*** Source data ***

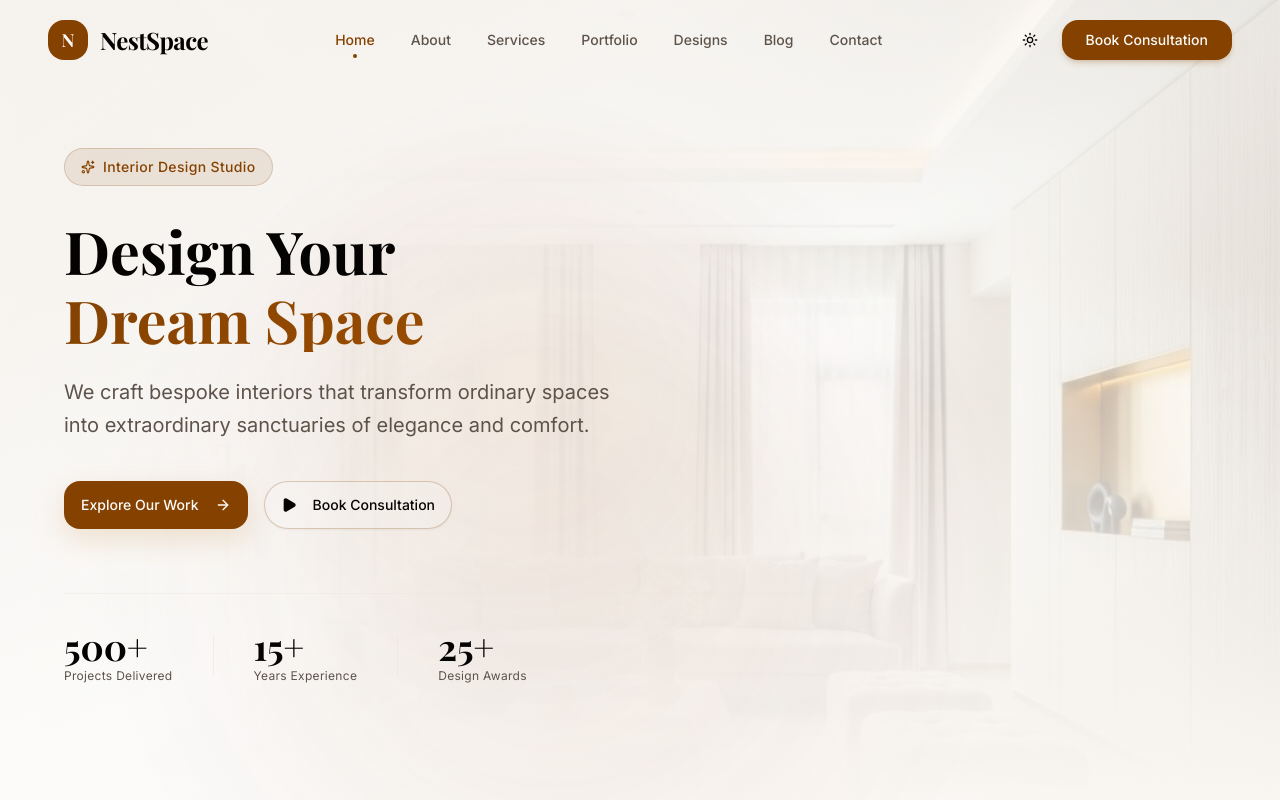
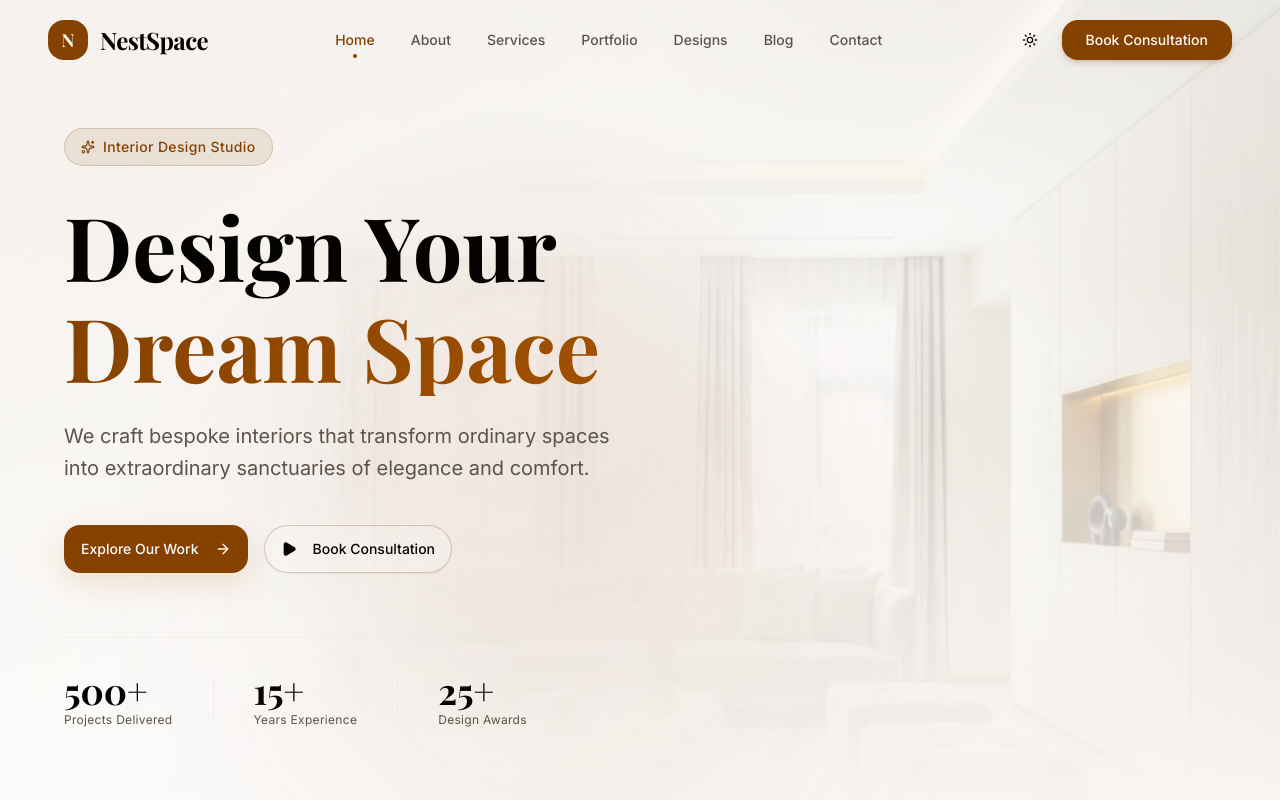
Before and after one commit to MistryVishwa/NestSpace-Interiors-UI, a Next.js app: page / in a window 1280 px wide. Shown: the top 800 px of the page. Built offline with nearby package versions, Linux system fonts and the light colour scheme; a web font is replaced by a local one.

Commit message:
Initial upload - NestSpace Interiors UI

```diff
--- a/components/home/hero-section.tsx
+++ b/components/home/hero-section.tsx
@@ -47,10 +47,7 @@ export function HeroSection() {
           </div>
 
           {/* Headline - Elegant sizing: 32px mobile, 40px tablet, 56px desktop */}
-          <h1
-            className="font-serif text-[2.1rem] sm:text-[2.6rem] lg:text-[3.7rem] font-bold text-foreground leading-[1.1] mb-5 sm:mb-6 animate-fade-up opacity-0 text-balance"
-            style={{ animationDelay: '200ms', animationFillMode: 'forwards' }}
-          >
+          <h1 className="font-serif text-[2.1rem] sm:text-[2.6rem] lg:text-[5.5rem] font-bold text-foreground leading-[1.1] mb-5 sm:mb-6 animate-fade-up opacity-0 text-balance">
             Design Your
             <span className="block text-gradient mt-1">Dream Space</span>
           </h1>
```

*** End of Source data ***

Exercise brief :: Going through the data above, please tally the lines that contain the string "foreground" and return only the total.

Task response :: 2